WHAT IS BEING ASKED:
Pictures aside, write out every record exactly as it appears.
BEGIN DATA RECORDS
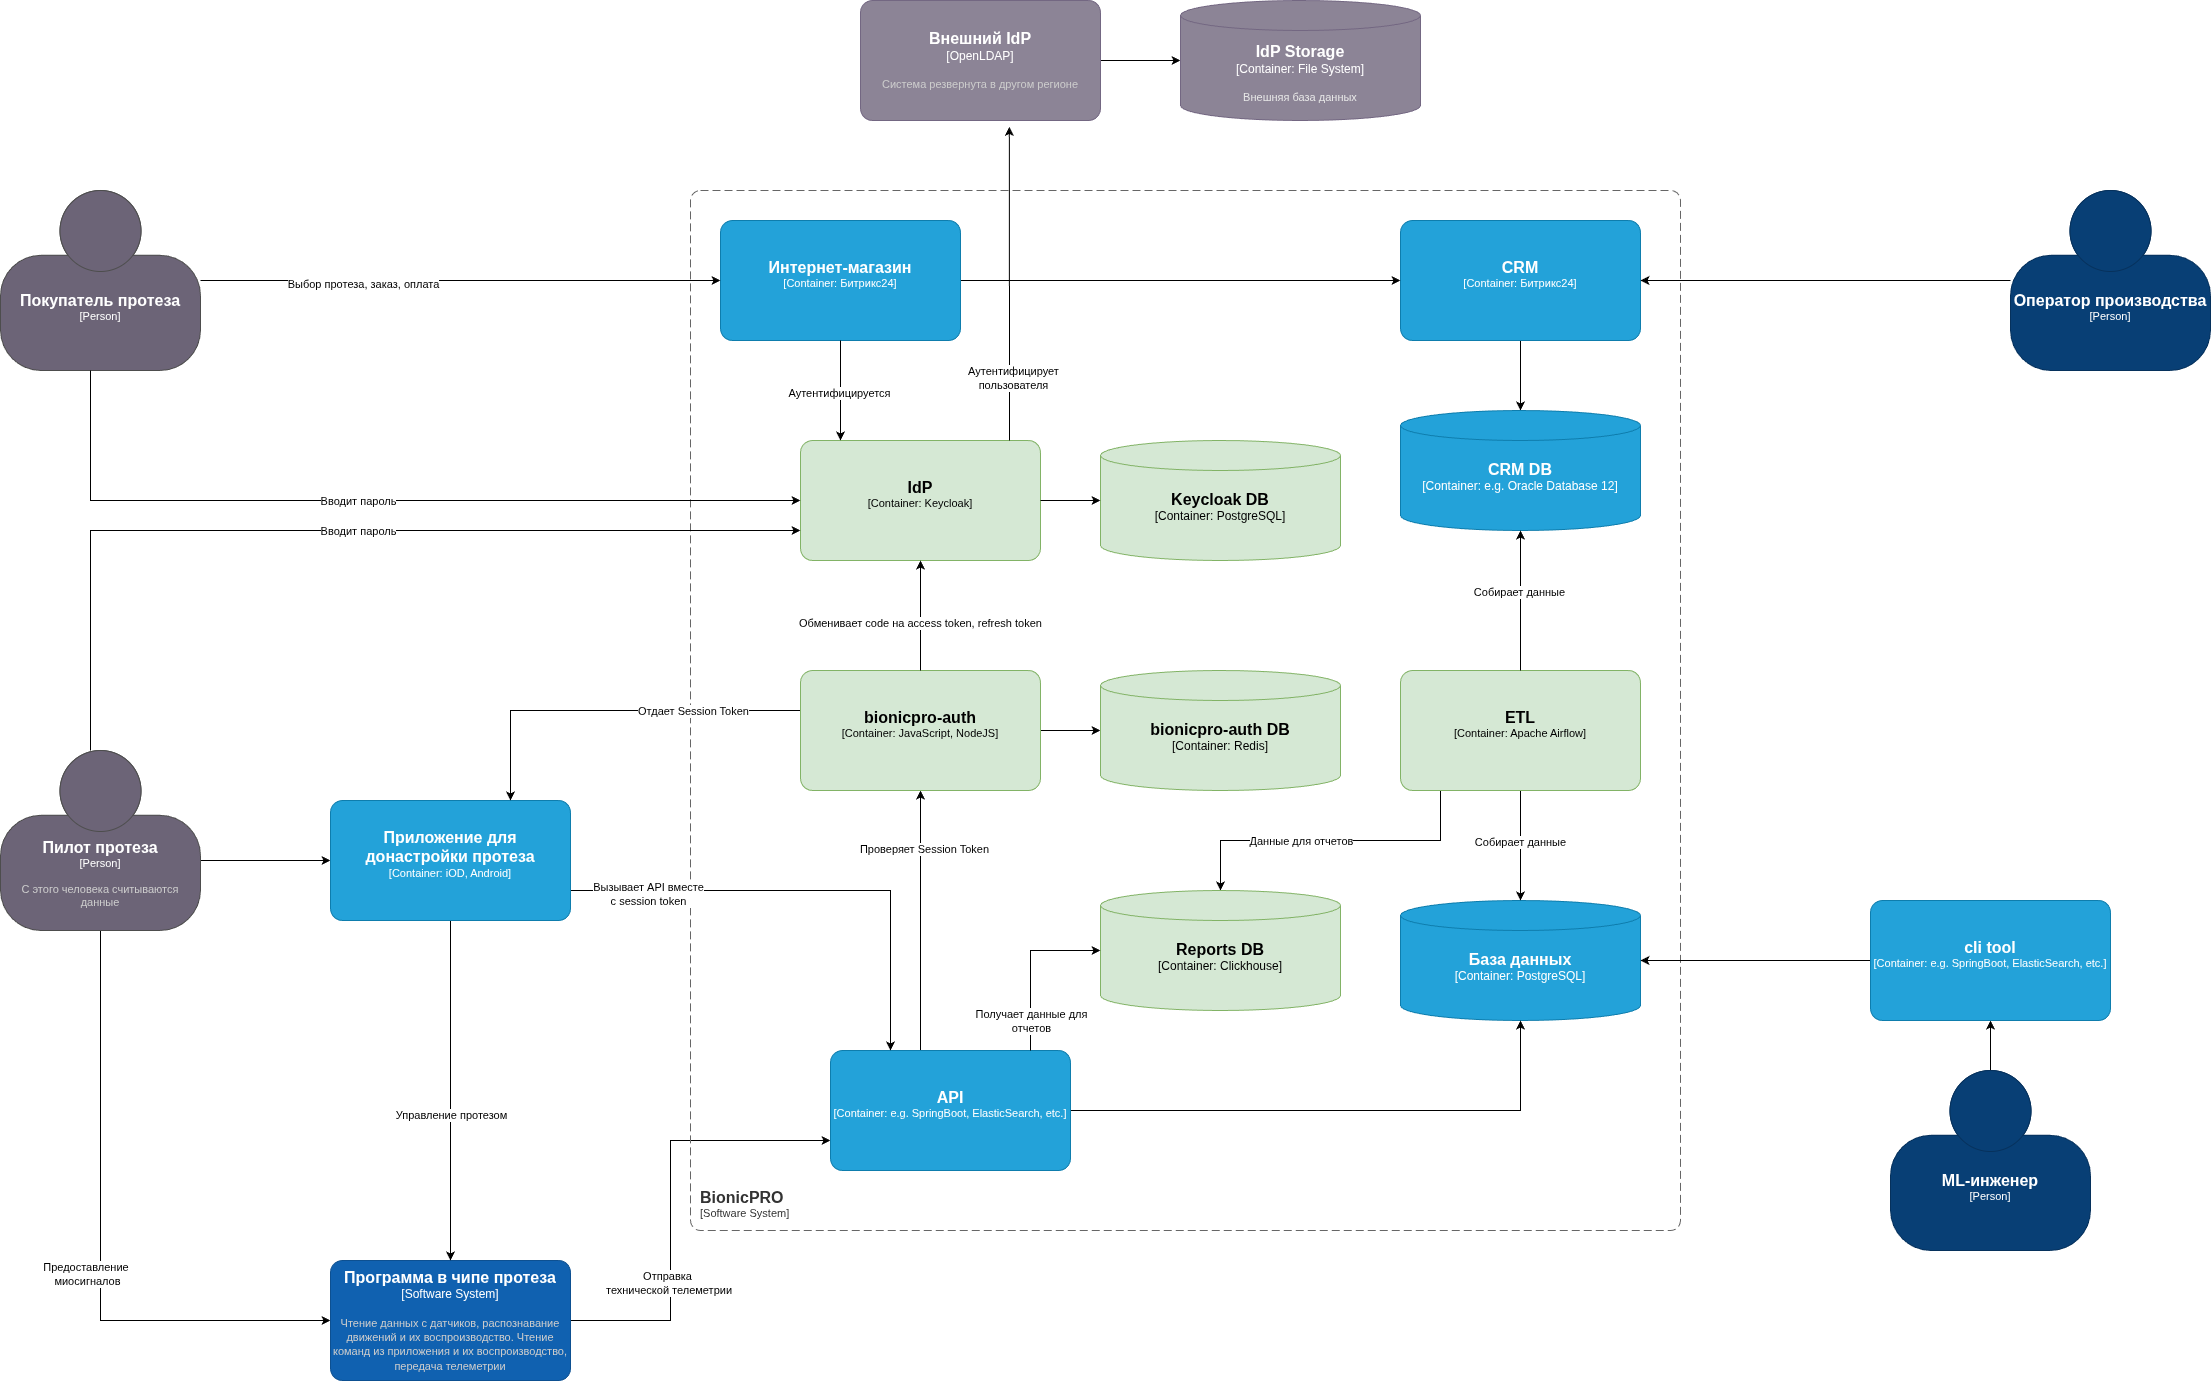
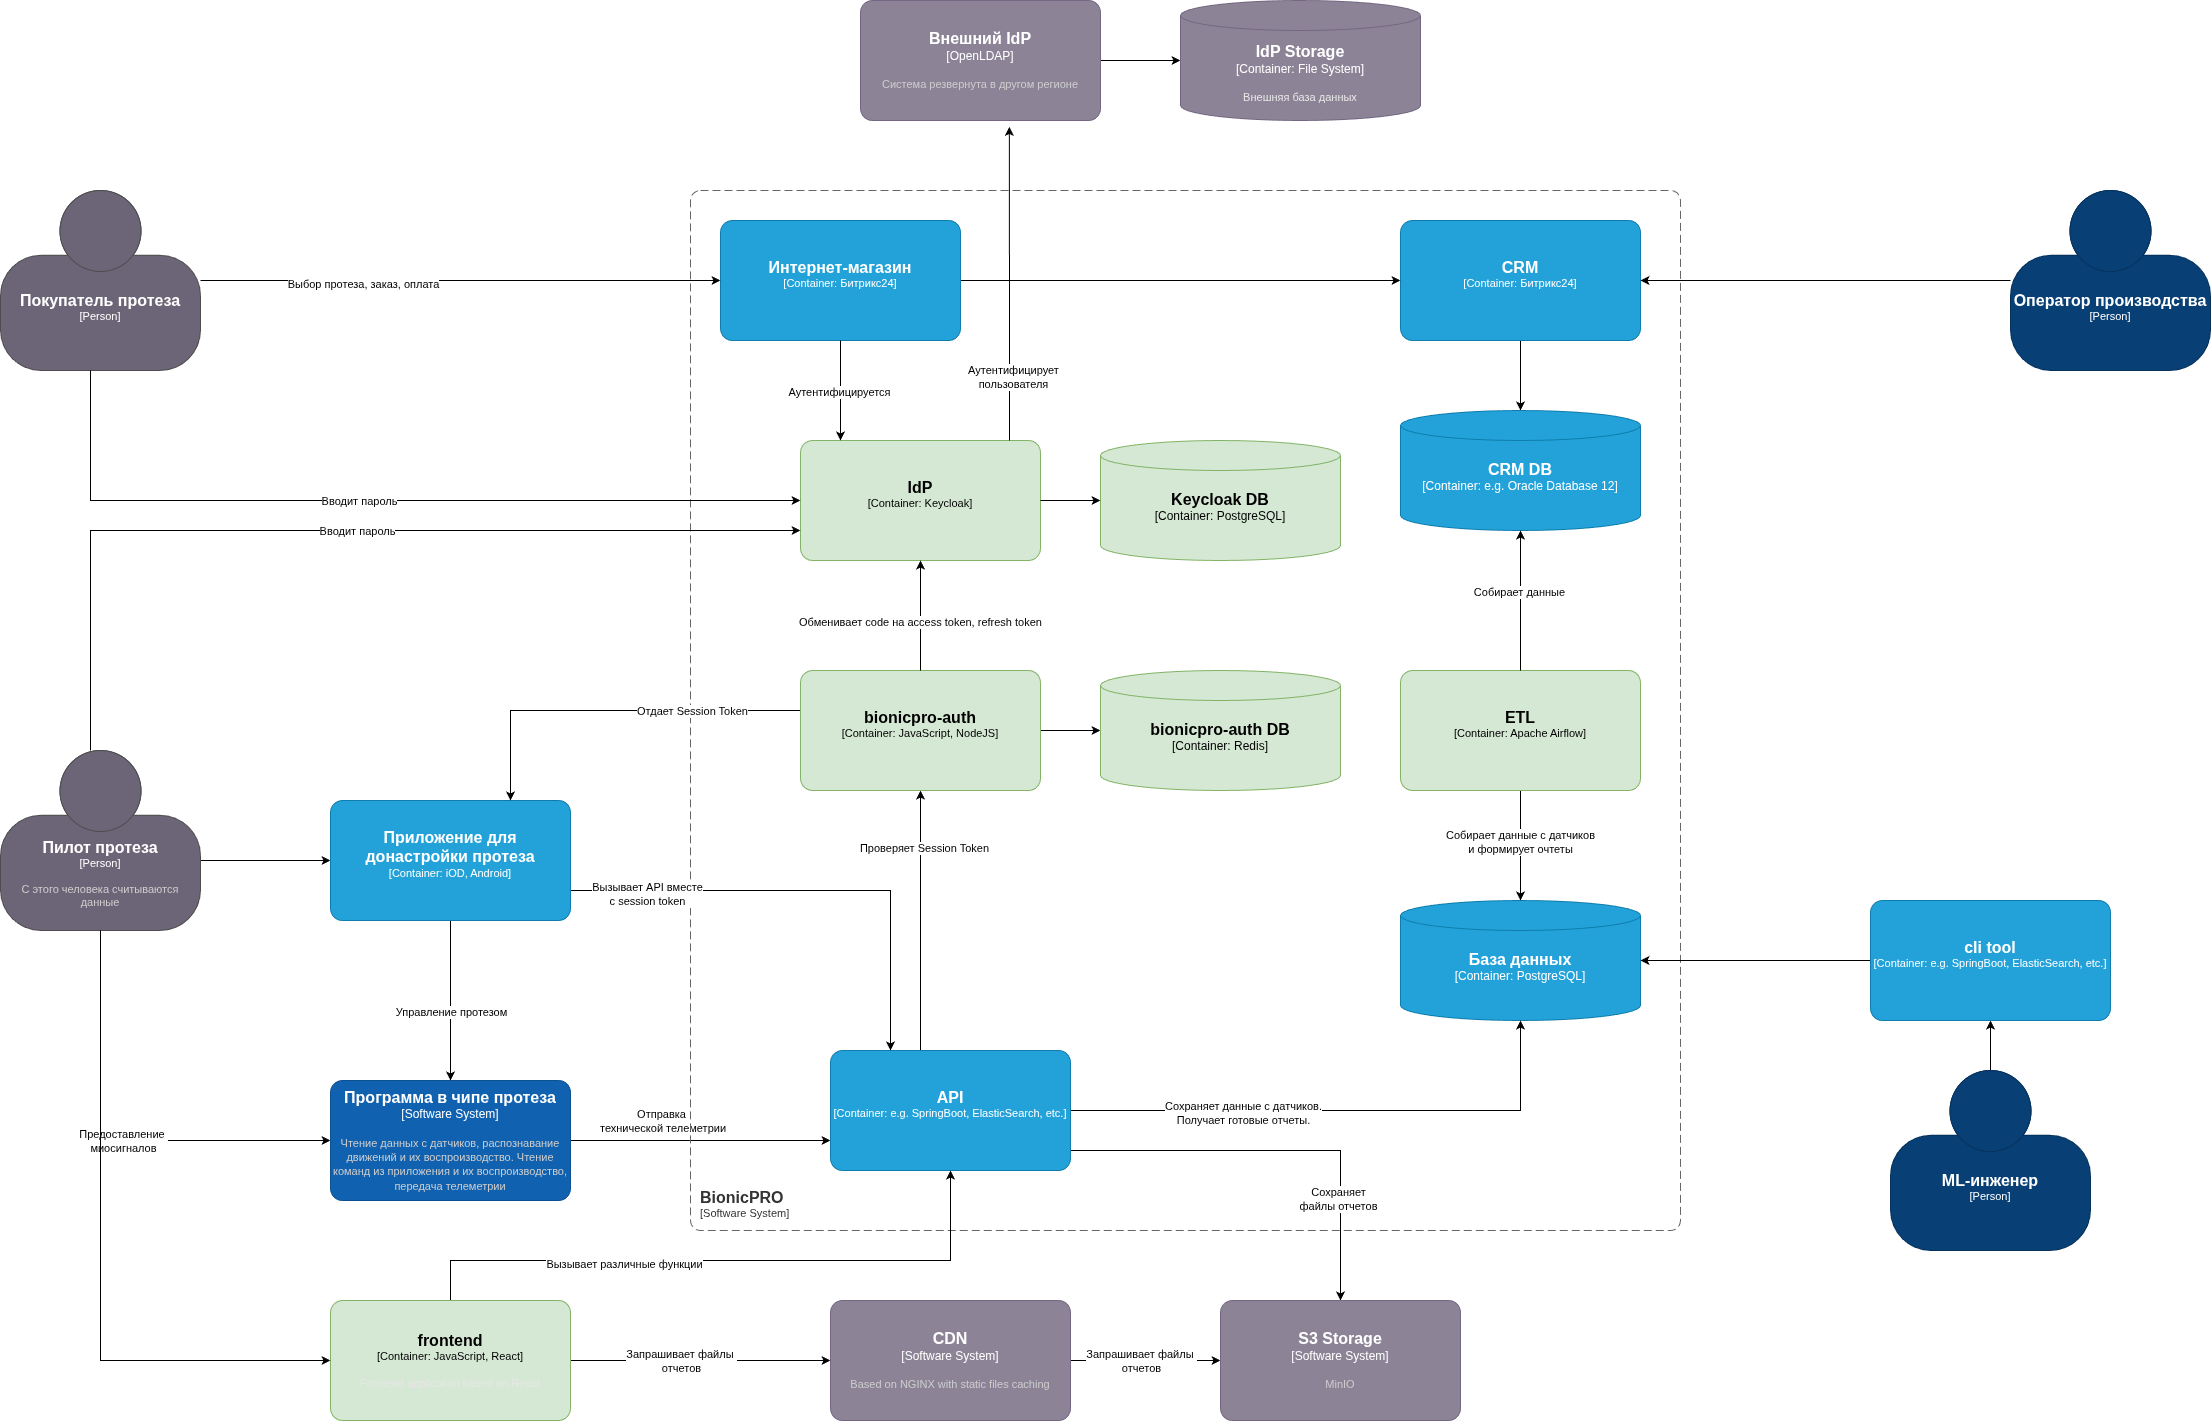
Task3 added description

diff --git a/Task3/README.md b/Task3/README.md
@@ -1,17 +1,7 @@
 # Разработка сервиса отчётов
 
-## ETL
+## Объектное хранилище
 
 ![C4](./img/c4.png)
 
-В архитектуру системы добавляется модуль *ETL* на основе *Apache Airflow*. В его задачи входит собирать данные из БД CRM и БД API, и, предварительно переработав, загружать в отдельную таблицу для очтетов.
-
-## Объектное хранилище
-
-Для хранения отчетов, логов и других файлов используется *MinIO* - высокопроизводительное решение для хранения объектов. MinIO предоставляет S3-совместимое API и веб-консоль для управления бакетами и файлами.
-
-### Бакеты MinIO
-
-- `reports` - для хранения сгенерированных отчетов
-- `logs` - для хранения логов системы
-- `temp` - для временного хранения файлов
+Для хранения отчетов, логов и других файлов используется *MinIO*, а доступ к файлам отчетов организуется через *CDN*. В данной реализации используем эмуляцию *CDN* при помощи NGinx со включенным кэшированием статических файлов.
END DATA RECORDS
ANSWER SECTION:
Task3 added description

diff --git a/Task3/README.md b/Task3/README.md
@@ -1,17 +1,7 @@
 # Разработка сервиса отчётов
 
-## ETL
+## Объектное хранилище
 
 ![C4](./img/c4.png)
 
-В архитектуру системы добавляется модуль *ETL* на основе *Apache Airflow*. В его задачи входит собирать данные из БД CRM и БД API, и, предварительно переработав, загружать в отдельную таблицу для очтетов.
-
-## Объектное хранилище
-
-Для хранения отчетов, логов и других файлов используется *MinIO* - высокопроизводительное решение для хранения объектов. MinIO предоставляет S3-совместимое API и веб-консоль для управления бакетами и файлами.
-
-### Бакеты MinIO
-
-- `reports` - для хранения сгенерированных отчетов
-- `logs` - для хранения логов системы
-- `temp` - для временного хранения файлов
+Для хранения отчетов, логов и других файлов используется *MinIO*, а доступ к файлам отчетов организуется через *CDN*. В данной реализации используем эмуляцию *CDN* при помощи NGinx со включенным кэшированием статических файлов.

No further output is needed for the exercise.